Resources on Bill C-9, Conditional Sentencing:
Summary of Bill C-9 (pdf)
Canadian Criminal Justice Association Position on Bill C-9
Canadian HIV/AIDS Legal Network on Bill C-9
Canadian Association of Elizabeth Fry Societies Position on C-9 (pdf)
Canadian Bar Association (CBA) on Bill C-9 (pdf)
John Howard Society of Canada on Bill C-9 (pdf)
Stop Prisoner Rape (US Organization) on Bill C-9 & C-10 (pdf)
Resources on Bill C-10, Mandatory Minimums for Gun Crimes:
Summary of Bill C-10 (pdf)
Canadian Criminal Justice Association Position on Bill C-10
John Howard Society of Canada on Bill C-10
Canadian Association of Elizabeth Fry Societies on C-10 (pdf)
Canadian Bar Association (CBA) on Bill C-10 (pdf)
Stop Prisoner Rape (US Organization) on Bill C-9 & C-10 (pdf)
Other Resources on Bill C-27, Three Strike and You're a Dangerous Offender/Reverse Onus:
Summary of Bill C-27 (pdf)
Canadian Criminal Justice Association Position on Bill C-27
CBC Backgrounder on C-27
Mcgill Daily Editorial: Three strikes; justice is out
More on Tory Law and Order Agenda on prisonjustice.ca:
Concerns Over New Law Restricting Conditional Sentencing
Mandatory Minimum Sentencing Bill Heading to Senate
Tory Bill Increasing Mandatory Minimums for Gun Laws Facing Critics In Justice Committee
Three Strikes Bill
Mandatory Minimums and Gun Crimes, Banning Conditional Sentencing
Justice Committee Guts Tory Bill Banning Conditional Sentencing
Audio Interview with Jason Gratl (BCCLA) on Bill C-27 (produced by Stark Raven)

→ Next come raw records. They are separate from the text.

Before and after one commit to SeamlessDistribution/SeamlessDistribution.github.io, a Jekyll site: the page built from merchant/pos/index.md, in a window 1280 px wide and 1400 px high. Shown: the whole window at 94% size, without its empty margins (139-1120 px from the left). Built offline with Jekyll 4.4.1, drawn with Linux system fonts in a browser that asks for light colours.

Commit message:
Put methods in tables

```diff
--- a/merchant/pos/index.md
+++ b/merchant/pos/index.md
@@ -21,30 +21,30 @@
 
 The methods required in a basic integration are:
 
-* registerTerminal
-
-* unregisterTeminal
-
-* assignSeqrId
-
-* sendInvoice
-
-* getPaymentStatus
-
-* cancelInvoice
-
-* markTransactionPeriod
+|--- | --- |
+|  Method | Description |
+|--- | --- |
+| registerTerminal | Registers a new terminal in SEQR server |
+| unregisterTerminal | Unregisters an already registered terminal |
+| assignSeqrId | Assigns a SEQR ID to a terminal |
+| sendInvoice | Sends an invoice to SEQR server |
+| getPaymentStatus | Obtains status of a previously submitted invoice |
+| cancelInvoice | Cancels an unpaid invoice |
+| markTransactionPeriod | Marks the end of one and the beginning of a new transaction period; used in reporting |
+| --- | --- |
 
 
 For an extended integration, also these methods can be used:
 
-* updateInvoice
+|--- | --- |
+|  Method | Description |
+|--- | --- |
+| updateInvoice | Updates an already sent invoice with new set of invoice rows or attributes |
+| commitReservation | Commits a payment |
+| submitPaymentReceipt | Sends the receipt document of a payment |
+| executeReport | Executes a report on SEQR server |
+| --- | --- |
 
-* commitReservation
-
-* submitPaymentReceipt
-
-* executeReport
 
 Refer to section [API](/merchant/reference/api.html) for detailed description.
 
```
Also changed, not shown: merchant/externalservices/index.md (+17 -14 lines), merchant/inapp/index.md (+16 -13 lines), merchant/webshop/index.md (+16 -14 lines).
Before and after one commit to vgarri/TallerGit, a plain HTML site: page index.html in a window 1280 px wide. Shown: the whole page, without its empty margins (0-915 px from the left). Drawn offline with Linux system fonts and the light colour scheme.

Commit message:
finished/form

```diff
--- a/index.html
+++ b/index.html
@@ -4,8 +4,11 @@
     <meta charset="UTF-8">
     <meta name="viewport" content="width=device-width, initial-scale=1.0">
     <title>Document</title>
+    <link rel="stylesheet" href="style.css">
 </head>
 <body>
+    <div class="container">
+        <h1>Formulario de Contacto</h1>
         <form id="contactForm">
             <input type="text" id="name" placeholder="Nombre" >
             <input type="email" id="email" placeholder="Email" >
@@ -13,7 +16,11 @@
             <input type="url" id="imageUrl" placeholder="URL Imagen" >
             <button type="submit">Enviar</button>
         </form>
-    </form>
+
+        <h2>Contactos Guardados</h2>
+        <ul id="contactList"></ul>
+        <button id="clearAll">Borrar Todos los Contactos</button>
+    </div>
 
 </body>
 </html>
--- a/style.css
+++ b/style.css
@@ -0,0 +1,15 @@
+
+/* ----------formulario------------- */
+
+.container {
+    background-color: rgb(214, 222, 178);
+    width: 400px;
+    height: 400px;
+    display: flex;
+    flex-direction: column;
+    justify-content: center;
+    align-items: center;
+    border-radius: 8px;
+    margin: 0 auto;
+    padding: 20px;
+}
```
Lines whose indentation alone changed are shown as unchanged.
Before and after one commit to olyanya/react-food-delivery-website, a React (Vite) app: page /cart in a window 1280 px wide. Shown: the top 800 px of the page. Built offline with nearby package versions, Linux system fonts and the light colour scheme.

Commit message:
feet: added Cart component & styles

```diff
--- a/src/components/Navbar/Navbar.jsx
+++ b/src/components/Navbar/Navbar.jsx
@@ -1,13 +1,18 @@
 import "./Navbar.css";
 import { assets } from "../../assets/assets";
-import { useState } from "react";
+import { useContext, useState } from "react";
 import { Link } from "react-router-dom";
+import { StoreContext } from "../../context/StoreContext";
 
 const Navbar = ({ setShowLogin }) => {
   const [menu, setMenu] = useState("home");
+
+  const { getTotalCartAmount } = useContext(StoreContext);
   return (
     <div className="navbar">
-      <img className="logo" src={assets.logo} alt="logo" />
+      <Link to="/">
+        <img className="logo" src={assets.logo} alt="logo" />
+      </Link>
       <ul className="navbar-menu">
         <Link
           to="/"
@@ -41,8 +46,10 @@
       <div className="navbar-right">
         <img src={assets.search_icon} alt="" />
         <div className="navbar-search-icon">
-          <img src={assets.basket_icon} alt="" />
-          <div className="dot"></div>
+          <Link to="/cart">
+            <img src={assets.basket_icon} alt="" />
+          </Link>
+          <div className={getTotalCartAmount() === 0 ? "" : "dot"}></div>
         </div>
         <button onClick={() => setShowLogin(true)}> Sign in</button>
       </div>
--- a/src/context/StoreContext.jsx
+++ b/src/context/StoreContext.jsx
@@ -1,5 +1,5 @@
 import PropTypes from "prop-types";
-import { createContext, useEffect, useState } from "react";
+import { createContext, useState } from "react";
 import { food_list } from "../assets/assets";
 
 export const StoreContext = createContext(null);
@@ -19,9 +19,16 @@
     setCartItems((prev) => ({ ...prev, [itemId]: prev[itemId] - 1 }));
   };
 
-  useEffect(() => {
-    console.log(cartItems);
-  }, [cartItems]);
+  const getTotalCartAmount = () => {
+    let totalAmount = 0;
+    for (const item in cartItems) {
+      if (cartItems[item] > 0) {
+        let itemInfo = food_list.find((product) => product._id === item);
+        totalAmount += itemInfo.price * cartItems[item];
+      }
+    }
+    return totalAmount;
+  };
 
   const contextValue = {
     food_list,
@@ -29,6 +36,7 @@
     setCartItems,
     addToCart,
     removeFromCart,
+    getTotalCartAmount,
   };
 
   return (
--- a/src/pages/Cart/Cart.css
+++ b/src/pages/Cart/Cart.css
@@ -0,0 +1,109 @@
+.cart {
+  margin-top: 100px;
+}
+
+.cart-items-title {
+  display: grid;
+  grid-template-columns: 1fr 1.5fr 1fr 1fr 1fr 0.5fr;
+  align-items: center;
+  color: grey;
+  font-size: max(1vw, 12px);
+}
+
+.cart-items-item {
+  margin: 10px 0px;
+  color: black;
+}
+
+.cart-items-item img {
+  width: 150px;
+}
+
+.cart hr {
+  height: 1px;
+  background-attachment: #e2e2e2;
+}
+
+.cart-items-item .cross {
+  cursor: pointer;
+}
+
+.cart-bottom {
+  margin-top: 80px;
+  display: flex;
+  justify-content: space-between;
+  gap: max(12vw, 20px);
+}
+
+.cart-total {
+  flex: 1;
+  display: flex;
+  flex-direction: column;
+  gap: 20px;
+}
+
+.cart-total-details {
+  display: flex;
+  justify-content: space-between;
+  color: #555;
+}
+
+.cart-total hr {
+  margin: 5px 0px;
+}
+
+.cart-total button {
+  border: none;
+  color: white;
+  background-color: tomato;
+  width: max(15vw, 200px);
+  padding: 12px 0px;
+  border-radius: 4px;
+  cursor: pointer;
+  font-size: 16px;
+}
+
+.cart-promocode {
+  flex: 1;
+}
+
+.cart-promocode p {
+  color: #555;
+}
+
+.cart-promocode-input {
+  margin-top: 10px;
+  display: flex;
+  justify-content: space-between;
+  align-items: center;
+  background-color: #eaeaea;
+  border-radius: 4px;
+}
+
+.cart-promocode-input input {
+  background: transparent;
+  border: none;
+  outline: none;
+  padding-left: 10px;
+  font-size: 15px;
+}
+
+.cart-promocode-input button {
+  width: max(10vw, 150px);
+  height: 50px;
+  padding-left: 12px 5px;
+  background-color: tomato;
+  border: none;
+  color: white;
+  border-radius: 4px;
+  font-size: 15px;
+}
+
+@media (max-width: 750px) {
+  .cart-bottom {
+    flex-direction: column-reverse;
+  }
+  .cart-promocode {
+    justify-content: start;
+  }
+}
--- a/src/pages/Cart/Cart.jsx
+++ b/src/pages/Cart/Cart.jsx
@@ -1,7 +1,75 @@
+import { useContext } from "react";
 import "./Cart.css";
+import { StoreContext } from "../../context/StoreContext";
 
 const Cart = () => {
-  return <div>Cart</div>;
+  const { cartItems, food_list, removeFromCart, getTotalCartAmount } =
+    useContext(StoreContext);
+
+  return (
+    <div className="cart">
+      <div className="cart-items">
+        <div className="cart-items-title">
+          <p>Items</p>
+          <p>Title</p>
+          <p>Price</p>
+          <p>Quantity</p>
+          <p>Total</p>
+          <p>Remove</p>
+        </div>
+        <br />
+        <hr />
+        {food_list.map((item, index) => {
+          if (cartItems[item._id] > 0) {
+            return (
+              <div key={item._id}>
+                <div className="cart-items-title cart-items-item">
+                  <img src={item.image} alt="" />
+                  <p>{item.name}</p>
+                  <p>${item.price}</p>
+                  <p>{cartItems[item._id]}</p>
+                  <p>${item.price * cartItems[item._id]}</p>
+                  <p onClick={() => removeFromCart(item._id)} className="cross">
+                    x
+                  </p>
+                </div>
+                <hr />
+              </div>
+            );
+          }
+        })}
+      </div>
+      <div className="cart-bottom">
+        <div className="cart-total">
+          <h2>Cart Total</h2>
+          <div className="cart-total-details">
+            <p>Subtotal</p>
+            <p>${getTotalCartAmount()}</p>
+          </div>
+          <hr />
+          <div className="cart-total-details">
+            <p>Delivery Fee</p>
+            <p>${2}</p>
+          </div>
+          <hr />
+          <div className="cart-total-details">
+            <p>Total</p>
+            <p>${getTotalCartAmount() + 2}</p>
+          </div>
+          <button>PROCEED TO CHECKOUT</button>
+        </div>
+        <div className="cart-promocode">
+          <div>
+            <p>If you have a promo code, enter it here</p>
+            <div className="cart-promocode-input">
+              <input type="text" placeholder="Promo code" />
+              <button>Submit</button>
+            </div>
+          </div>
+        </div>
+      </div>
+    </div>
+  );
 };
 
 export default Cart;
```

Audio Interview with Joanne Ceste (Canadian HIV/AIDS Legal Network) on Mandatory Minimum Sentences and Drug Laws in Canada. (produced by Stark Raven)